The Lakeside site lies just beside the A27 and is a large area of offices in several blocks, perhaps it does not sound that promising for wildlife? But think again, it is constructed on chalk which was dumped onto marshes left isolated north of the road, so far so disastrous for wildlife, but the habitat that has developed is chalk grassland with lots of flowers including thousands of orchids. There is also some wetland and scrub, in short a varied and generally nutrient poor landscape, with a wide range of species, something of a biodiversity hotspot! The management has been enlightened enough not to “garden” too much of it, although the corporate love of grass like a carpet, lollipop trees and gob-stopper bushes is evident in parts.
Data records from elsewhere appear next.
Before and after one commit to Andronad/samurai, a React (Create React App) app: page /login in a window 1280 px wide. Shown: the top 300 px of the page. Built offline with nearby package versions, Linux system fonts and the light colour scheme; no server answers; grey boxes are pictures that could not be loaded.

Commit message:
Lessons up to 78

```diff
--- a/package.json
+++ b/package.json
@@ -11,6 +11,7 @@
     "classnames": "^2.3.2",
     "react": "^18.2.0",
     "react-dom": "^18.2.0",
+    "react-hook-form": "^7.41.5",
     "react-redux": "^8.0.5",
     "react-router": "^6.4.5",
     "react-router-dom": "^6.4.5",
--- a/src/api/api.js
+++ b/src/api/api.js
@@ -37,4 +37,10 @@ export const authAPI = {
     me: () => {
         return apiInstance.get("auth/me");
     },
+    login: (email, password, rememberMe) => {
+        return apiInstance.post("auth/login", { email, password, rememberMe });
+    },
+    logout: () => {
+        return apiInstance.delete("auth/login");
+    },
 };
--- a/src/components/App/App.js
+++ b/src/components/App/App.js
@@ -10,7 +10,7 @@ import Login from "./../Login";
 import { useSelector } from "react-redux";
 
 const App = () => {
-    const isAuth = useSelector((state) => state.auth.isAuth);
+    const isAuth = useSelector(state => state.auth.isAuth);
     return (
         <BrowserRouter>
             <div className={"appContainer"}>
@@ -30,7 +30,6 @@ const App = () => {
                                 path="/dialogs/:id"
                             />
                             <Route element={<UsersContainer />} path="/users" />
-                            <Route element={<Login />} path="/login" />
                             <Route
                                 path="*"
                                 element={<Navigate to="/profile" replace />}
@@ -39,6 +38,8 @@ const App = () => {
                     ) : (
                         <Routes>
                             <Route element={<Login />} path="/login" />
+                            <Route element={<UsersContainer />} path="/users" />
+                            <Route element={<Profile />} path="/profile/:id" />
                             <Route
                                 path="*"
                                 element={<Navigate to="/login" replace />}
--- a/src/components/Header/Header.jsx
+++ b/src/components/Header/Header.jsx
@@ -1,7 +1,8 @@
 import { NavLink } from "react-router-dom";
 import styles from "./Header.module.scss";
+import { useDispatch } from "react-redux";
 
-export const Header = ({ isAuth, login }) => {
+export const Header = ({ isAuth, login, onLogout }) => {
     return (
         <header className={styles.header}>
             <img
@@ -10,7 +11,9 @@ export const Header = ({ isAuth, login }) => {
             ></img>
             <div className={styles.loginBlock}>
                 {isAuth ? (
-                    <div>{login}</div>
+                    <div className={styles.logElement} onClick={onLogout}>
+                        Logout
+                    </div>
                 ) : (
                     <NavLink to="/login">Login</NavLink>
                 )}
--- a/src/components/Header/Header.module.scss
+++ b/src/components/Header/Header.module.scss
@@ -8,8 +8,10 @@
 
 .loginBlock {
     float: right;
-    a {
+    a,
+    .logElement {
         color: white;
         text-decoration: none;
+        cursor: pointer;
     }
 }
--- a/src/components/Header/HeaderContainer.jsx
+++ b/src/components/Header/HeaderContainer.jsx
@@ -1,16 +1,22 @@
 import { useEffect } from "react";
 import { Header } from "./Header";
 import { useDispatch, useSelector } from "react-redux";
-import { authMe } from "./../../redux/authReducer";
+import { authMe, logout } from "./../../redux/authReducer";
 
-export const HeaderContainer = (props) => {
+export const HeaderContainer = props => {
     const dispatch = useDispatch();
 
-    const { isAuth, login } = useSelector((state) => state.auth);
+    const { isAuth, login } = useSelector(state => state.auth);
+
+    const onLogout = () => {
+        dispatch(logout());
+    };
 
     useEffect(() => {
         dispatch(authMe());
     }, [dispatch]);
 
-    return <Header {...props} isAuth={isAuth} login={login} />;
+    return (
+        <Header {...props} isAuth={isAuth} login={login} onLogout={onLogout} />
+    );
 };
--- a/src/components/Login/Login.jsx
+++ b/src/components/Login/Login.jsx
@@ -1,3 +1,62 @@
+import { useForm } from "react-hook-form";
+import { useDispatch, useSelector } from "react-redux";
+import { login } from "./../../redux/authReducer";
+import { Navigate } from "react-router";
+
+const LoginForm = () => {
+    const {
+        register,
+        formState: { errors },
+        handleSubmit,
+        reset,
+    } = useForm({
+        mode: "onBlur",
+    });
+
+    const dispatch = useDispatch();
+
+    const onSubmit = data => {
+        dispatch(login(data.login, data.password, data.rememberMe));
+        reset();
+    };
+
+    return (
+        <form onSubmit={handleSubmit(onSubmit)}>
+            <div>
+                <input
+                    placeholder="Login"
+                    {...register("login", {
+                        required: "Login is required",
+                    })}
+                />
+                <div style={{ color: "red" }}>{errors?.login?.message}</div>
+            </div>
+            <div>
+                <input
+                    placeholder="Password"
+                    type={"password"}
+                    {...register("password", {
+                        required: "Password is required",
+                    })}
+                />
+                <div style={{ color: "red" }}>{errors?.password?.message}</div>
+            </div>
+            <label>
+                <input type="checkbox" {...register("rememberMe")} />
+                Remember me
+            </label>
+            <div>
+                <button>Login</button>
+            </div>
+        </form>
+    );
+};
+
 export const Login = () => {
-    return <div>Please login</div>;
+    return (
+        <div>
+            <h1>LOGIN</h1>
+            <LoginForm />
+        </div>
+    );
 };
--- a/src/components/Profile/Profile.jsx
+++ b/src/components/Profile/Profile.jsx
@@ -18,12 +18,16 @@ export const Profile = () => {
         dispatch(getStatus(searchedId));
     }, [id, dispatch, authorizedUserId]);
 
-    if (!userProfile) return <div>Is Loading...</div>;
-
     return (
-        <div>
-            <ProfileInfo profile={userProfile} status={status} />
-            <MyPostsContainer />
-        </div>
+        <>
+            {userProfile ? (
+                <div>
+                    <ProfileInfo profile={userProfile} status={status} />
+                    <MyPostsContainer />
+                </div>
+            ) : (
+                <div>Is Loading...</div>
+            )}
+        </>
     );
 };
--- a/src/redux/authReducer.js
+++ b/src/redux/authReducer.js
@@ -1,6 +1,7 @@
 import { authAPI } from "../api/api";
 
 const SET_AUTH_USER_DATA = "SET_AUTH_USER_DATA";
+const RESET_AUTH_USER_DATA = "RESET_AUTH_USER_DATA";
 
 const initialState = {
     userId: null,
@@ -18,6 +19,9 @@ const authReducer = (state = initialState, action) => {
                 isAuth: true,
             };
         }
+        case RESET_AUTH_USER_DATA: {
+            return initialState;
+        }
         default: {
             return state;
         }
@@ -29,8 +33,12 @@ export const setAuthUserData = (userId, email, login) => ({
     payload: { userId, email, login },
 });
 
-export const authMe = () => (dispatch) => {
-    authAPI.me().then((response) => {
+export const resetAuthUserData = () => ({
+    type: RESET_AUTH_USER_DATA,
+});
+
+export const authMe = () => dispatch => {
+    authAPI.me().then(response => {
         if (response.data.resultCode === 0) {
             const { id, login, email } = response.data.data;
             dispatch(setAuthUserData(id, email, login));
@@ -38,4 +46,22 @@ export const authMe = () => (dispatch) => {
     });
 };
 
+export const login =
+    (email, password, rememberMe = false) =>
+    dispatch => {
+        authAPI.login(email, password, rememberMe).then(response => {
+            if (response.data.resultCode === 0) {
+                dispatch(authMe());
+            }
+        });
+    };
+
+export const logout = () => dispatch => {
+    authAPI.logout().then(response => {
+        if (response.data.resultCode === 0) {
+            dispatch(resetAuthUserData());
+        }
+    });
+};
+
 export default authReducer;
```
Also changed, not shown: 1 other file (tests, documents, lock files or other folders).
Anyone who visits a corporate HQ or similar office cannot help but be struck by how much they really baulk at the intrusion of the natural world, few tolerate any native flora and fauna and obviously spend lots of money keeping the areas around their buildings that way. An odd approach when most would say they are efficient and environmentally aware.

As I said lakeside is actually a very good wildlife site and shows what can be done, in addition the more natural areas are very popular with the staff, many of whom will walk around the grounds in their lunch break. A “Green break” is something that I am sure is good for their wellbeing and probably afternoon productivity.

The weather was not the best, my plan to run a moth trap overnight had failed as the trap had not turned on and half the people booked onto the walk did not show up, so not the best of starts. However the insects did not let us down and we were joined by as many people who had not booked as were on the original list, so we actually had more participants than  expected. Highlights were six-spot burnet, both as larvae and adult, with this one posing on a pyramidal orchid for photos.

six-spot burnet on pyramidal orchid

six-pot burnet on pyramidal orchid

We also saw several species of hoverflies, two soldierflies, robberflies, damselflies, lots and lots of true bugs, beetles and even a few butterflies. The weather was against us though and just as we were coming to the end of the event we all had to run for shelter  as the heavens opened and the thunder and lightening swept in.

the end of the insect walk

rain and lost of it!

In the afternoon I was back at Blashford, where the weather was much better, although I passed through some of the heaviest rain I have encountered in many years on the way. When you see the full force of a really torrential downpour like that it is interesting to imagine what the impact must be on creatures as small as insects, it must be significant.

Storms are local events so even if they could be devastating they should not impact whole populations. Spiders however are everywhere and the recent mass emergence of damselflies has given them more food that they can cope with, one web by the Centre pond contained three such victims. Shear numbers are what keep insects going, even if thousands die, enough can go on and each survivor can produce many offspring.

trapped damselfly

captured damselfly

As I locked up it was pleasing to see that there were still lapwing chicks on view near the Tern hide and that at least two of the little ringed plover chicks have fledged. I also spotted that the female common scoter I found with the tufted duck flock on Thursday was still there diving for food out in the middle of the lake.